And the Yankees were ready.
“You see it coming, right? When they go to the lefty there, they’re kind of putting their chips with getting Rizzo out,” Yankees manager Aaron Boone said.
“We obviously like the matchup of Stanton coming up there.”
Sox manager Alex Cora felt like Hernandez was a good choice because even if he didn’t get Rizzo, he’s pitched well against righthanded hitters this season.
The Sox value Hernandez as their solution to the three-batter minimum.
“His stuff plays,” Cora said. “It’s not that you’re thinking something negative is going to happen with the lefty. But we do believe he can get the righty out, too, in that spot.”
But here’s the problem: Stanton was happy to see Hernandez.
“I’d obviously rather face a lefty than a righty at any time,” said the linebacker-sized slugger, who belted a three-run homer to help the Yankees to an 8-3 victory on Friday.
Josh Taylor likely would have been Cora’s first choice. But he wasn’t available because of a sore back. Austin Davis was available, but the Sox see him as more of a lefty specialist.
You could also argue that this game was lost a few weeks ago when All-Star closer Matt Barnes fell into a slump and lost his job. The bullpen has been a daily puzzle since.
If Barnes were waiting to handle the ninth, Adam Ottavino would have been an easy choice for the eighth inning. Instead it was Houck, a rookie who may ultimately land in the bullpen but has been a starter most of this season.
Now the Sox and Yankees are tied for the first wild card at 88-67. They play for the final time Sunday night with Eduardo Rodriguez facing Jordan Montgomery.

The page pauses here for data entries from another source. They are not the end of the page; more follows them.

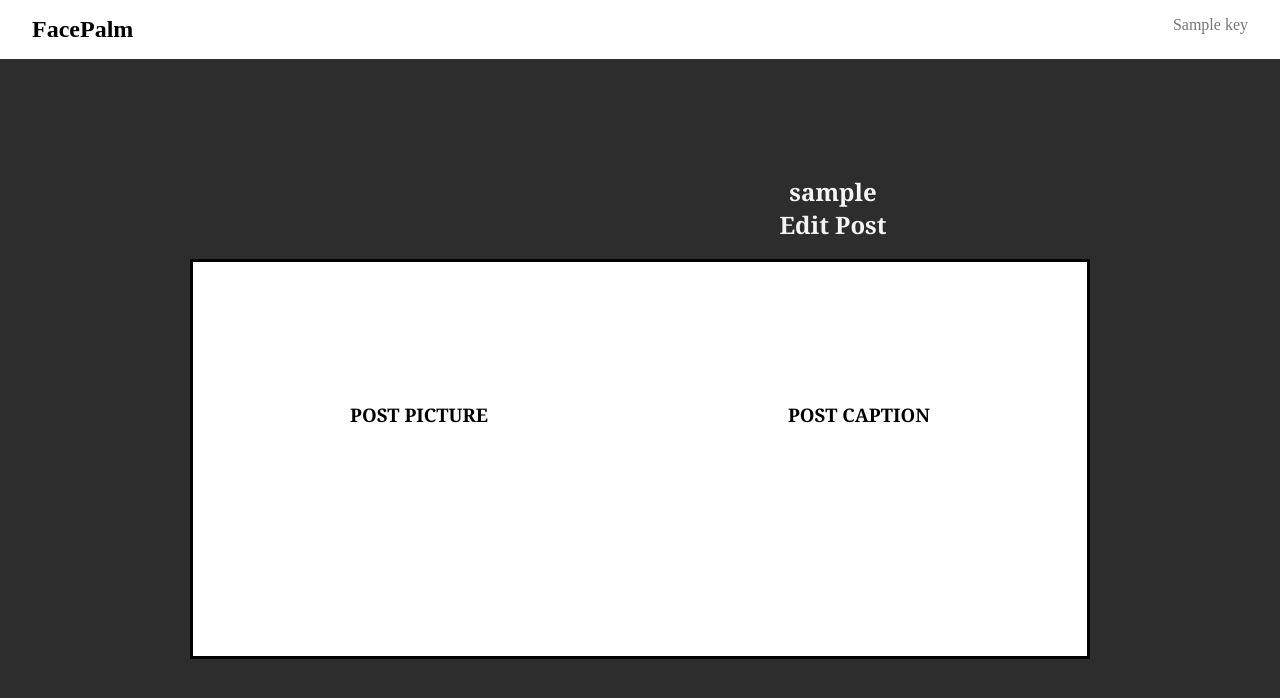
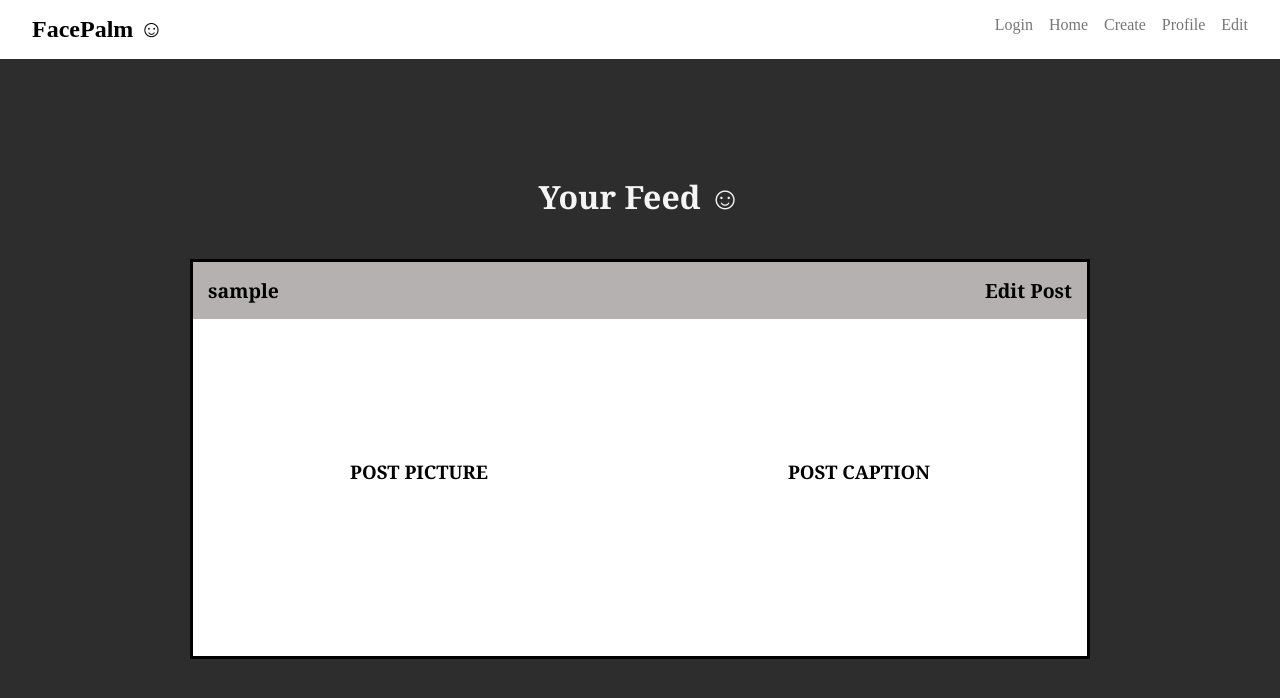
Before and after one commit to sajalbaral/website, a Flask app: template templates/home.html in a window 1280 px wide; the page is wider, and only the part inside the window is pictured. Shown: the top 698 px of that part. Run offline with Flask 2, Linux system fonts and the light colour scheme; the template is opened without the code that fills it: most values are stand-ins (such as "Sample title", 1, 10 or a date in 2020).

Commit message:
Adding re-updated html

```diff
--- a/templates/edit.html
+++ b/templates/edit.html
@@ -11,7 +11,7 @@
 
 <body>
     <nav class="nav">
-        <h1>Nice Day &#9786</h1>
+        <h1>FacePalm &#9786</h1>
         <ul>
             <li><a href="./login">Login</a> </li>
             <li><a href="./home">Home</a></li>
--- a/templates/home.html
+++ b/templates/home.html
@@ -11,16 +11,19 @@
 
 <body>
     <nav class="nav">
-        <h1>FacePalm</h1>
+        <h1>FacePalm &#9786</h1>
         <ul>
-            {% for key, value in nav.items() %}
-            <li><a href="{{value}}">{{key}}</a></li>
-            {% endfor %}
+            <li><a href="./login">Login</a> </li>
+            <li><a href="./home">Home</a></li>
+            <li><a href="./create">Create</a></li>
+            <li><a href="./profile">Profile</a></li>
+            <li><a href="./edit">Edit</a></li>
         </ul>
     </nav>
     <main class="main">
+        <h1 class="feed">Your Feed &#9786</h1>
         <div class="create__container">
-            <div class="yourProfile">
+            <div class="yourHome">
                 <h2>{{ usr.username }}</h2>
                 <h2>Edit Post</h2>
             </div>
```
Also changed, not shown: templates/login.html (+10 -9 lines), templates/profile.html (+8 -5 lines).
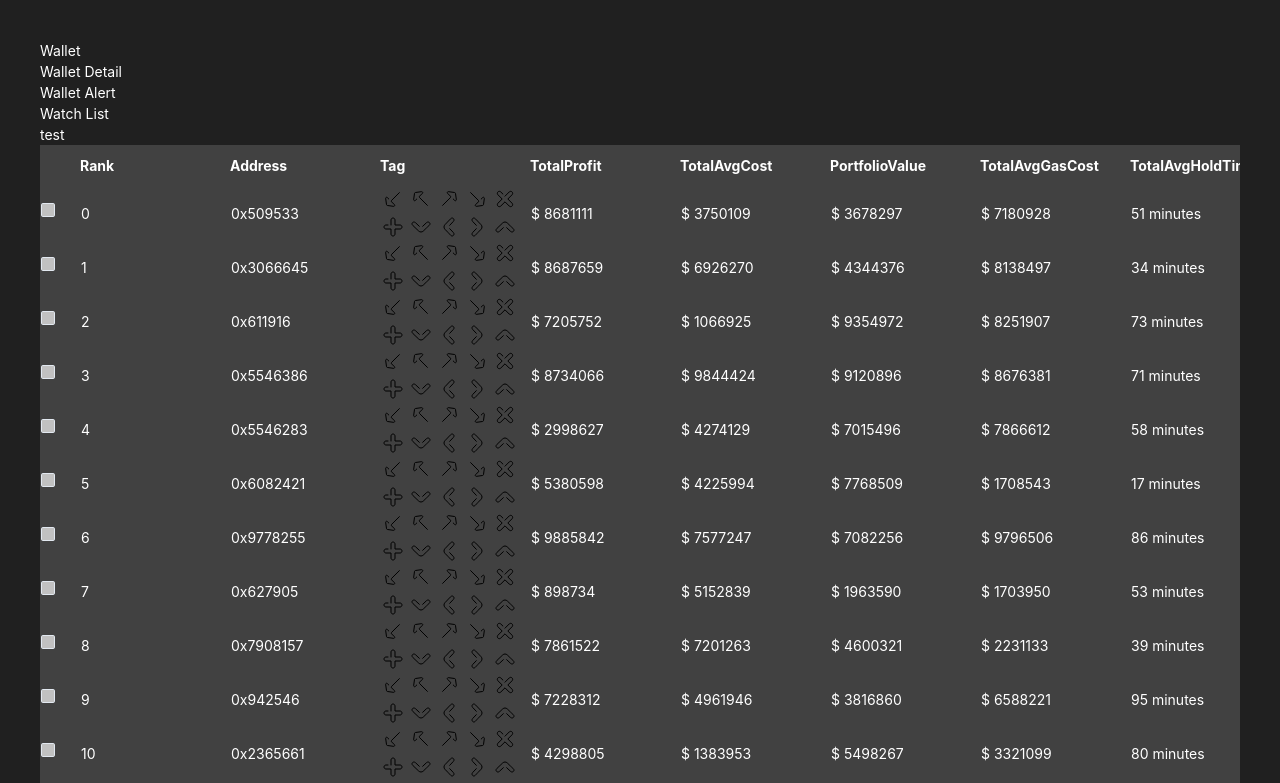
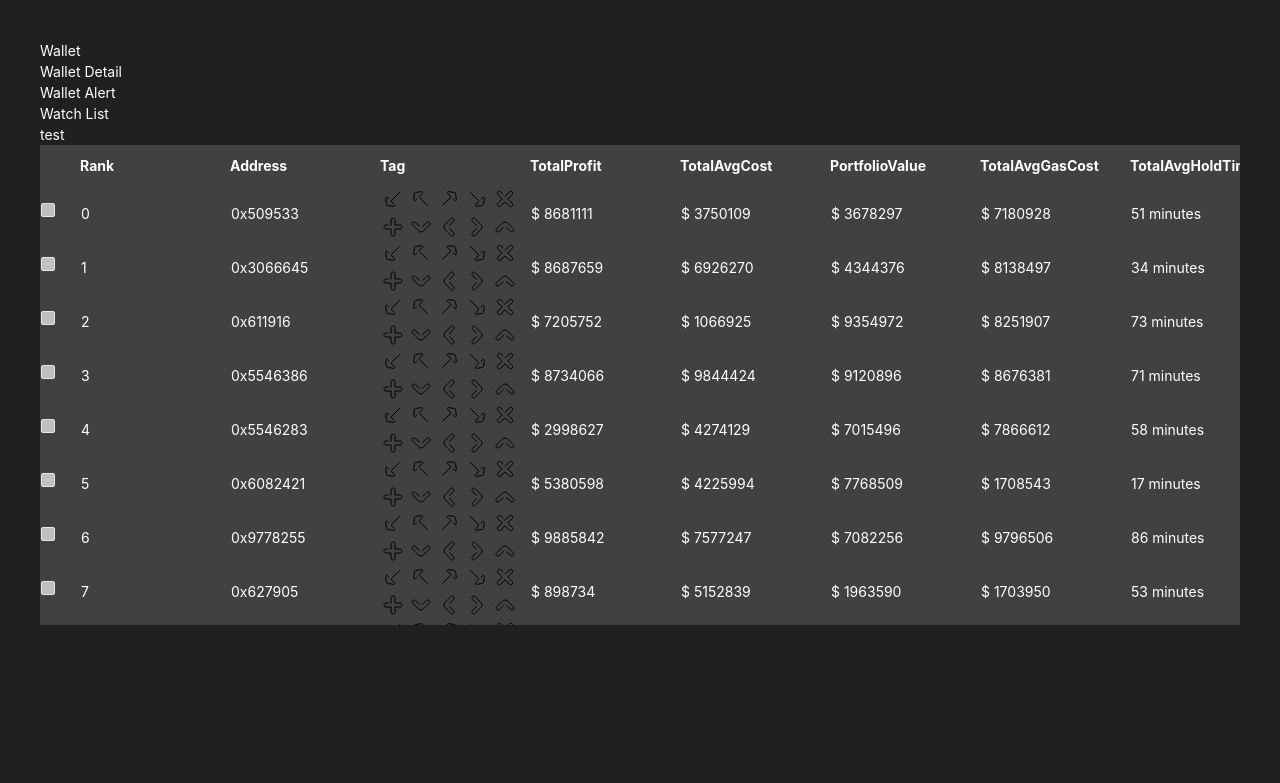
Before and after one commit to kira-0521/learning, a React (Vite) app in the folder discord-lib/frontend/: page /test in a window 1280 px wide. Shown: the top 783 px of the page. Built offline with nearby package versions, Linux system fonts and the light colour scheme.

Commit message:
[ add ] style scroll barとの間

```diff
--- a/discord-lib/frontend/src/components/organisms/Layouts/CodingTable2.tsx
+++ b/discord-lib/frontend/src/components/organisms/Layouts/CodingTable2.tsx
@@ -14,36 +14,35 @@ type Props = {
 
 // styled components 定義
 const STable = styled.table`
-  position: sticky;
-  top: 0;
   width: 100%;
   background-color: #414141;
   overflow: auto;
 `
 const SThead = styled.thead`
-  position: sticky;
-  top: 0;
-  z-index: 10;
   background-color: #414141;
 `
 const STbody = styled.tbody`
   background-color: #414141;
 `
 const SHTr = styled.tr`
-  position: sticky;
-  top: 0;
+  padding-right: 30px;
 `
 const STh = styled.th`
   padding: 10px 0;
   text-align: left;
   position: sticky;
+  z-index: 100;
   top: 0;
-  left: 0;
+  background-color: #414141;
+`
+// スクロールバーとの間
+const SEndCell = styled.td`
+  min-width: 30px;
 `
 
 export const CodingTable2: FC<Props> = ({ dataList }) => {
   return (
-    <Box overflow='scroll' width='100'>
+    <Box overflow='scroll' width='100%' height='60vh'>
       <STable>
         <SThead>
           <SHTr>
@@ -52,11 +51,12 @@ export const CodingTable2: FC<Props> = ({ dataList }) => {
                 {column.name}
               </STh>
             ))}
+            <SEndCell></SEndCell>
           </SHTr>
         </SThead>
         <STbody>
           {map(dataList, (data: TopData) => (
-            <tr key={data.address}>
+            <SHTr key={data.address}>
               <td>{data.checkbox}</td>
               <td>{data.rank}</td>
               <td>{data.address}</td>
@@ -70,7 +70,8 @@ export const CodingTable2: FC<Props> = ({ dataList }) => {
               <td>{data.profitPercentage}</td>
               <td>{data.realizedProfit}</td>
               <td>{data.unRealizedProfit}</td>
-            </tr>
+              <SEndCell></SEndCell>
+            </SHTr>
           ))}
         </STbody>
       </STable>
```
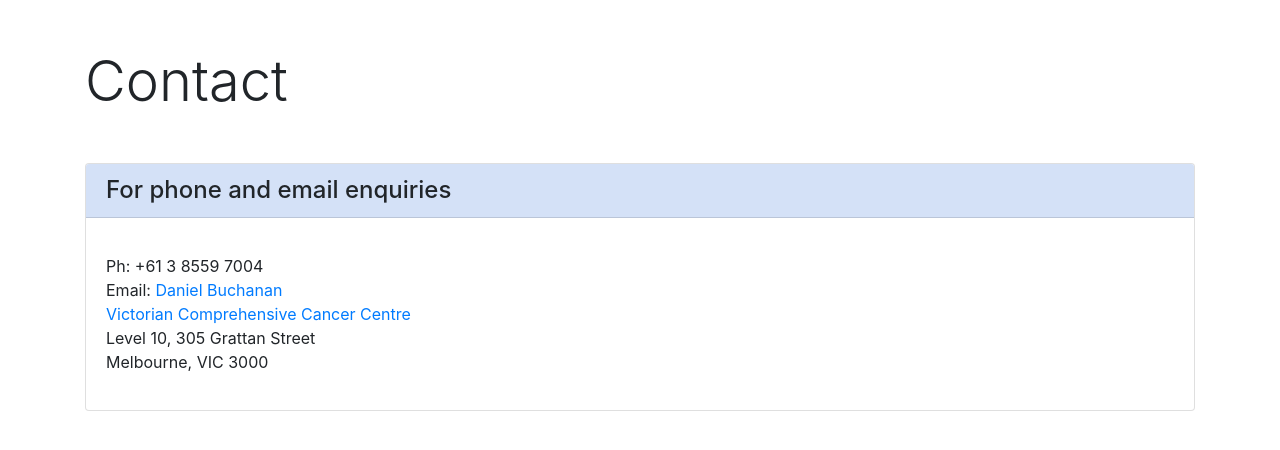
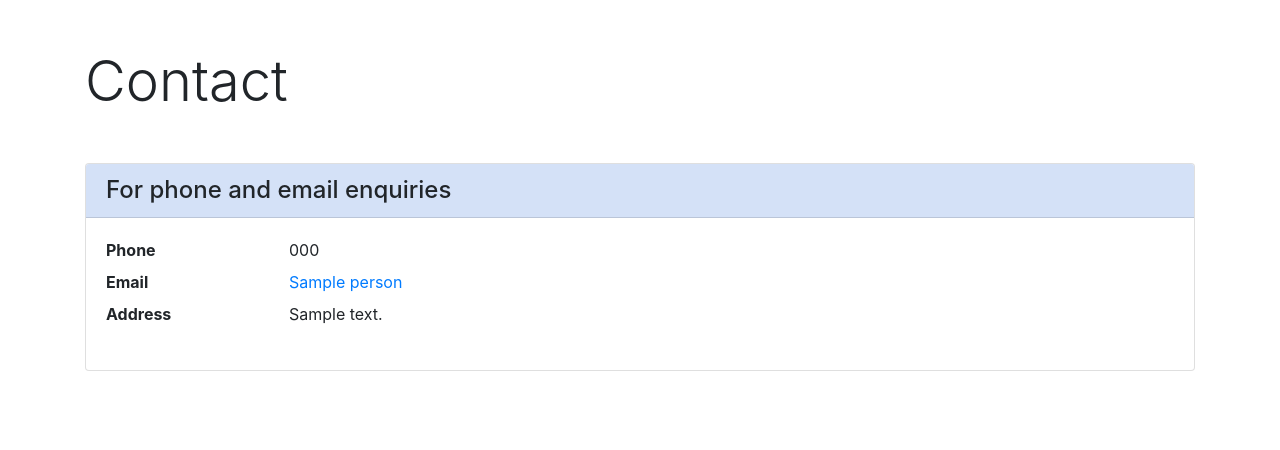
Before and after one commit to bjpop/coglabweb, a Python web app: template templates/contact.html in a window 1280 px wide. Shown: the part 56-506 px from the top of the page. Run offline with Jinja, Linux system fonts and the light colour scheme; the template is opened without the code that fills it: most values are stand-ins (such as "Sample title", 1, 10 or a date in 2020); some libraries are stand-ins or nearby versions.

Commit message:
Template contact

```diff
--- a/coglabweb/main.py
+++ b/coglabweb/main.py
@@ -132,7 +132,7 @@ def render_pages(options, jinja_env):
     templates = [
             ("index.html", "index.yaml", identity),
             ("funding.html", "funding.yaml", identity),
-            ("contact.html", None, identity),
+            ("contact.html", "contact.yaml", identity),
             ("publications.html", "publications.yaml", papers_by_year),
             ("partners.html", None, identity),
             ("team.html", "team.yaml", identity),
--- a/templates/contact.html
+++ b/templates/contact.html
@@ -9,15 +9,18 @@
 <div class="card">
   <h4 class="card-header">For phone and email enquiries</h4>
   <div class="card-body">
-              <p class="card-text">
-                    <address>
-                    Ph: +61 3 8559 7004<br>
-                    Email: <a href="mailto:daniel.buchanan@unimelb.edu.au">Daniel Buchanan</a><br>
-		    <a href="https://www.victorianccc.org.au/">Victorian Comprehensive Cancer Centre</a><br>
-                    Level 10, 305 Grattan Street<br>
-                    Melbourne, VIC 3000
-                    </address>
-              </p>
+
+     <dl class="row">
+       <dt class="col-sm-2">Phone</dt>
+       <dd class="col-sm-10">{{ contents.phone }}</dd>
+
+       <dt class="col-sm-2">Email</dt>
+       <dd class="col-sm-10"><a href="mailto:{{ contents.email }}">{{ contents.person }}</a></dd>
+
+       <dt class="col-sm-2">Address</dt>
+       <dd class="col-sm-10">{{ contents.address}}</dd>
+     </dl>
+
   </div>
 </div>
 {% endblock %}
```
Also changed, not shown: docs/contact.html (+13 -7 lines). Lines whose indentation alone changed are shown as unchanged.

The Sox still have the advantage. They close with six games against the Orioles and Nationals. The Yankees play the Blue Jays in Toronto then finish with a series against the first-place Rays.
The Sox also hold the tiebreaker, having won the season series against the Yankees.
Cora was remarkably unruffled afterward. His team survived a summer slump and a COVID-19 outbreak to get to this point. They’ve gotten up from worse than Stanton’s home run, thunderous as it was.
The Sox said in February they wanted to play important games late in the season. Here they are.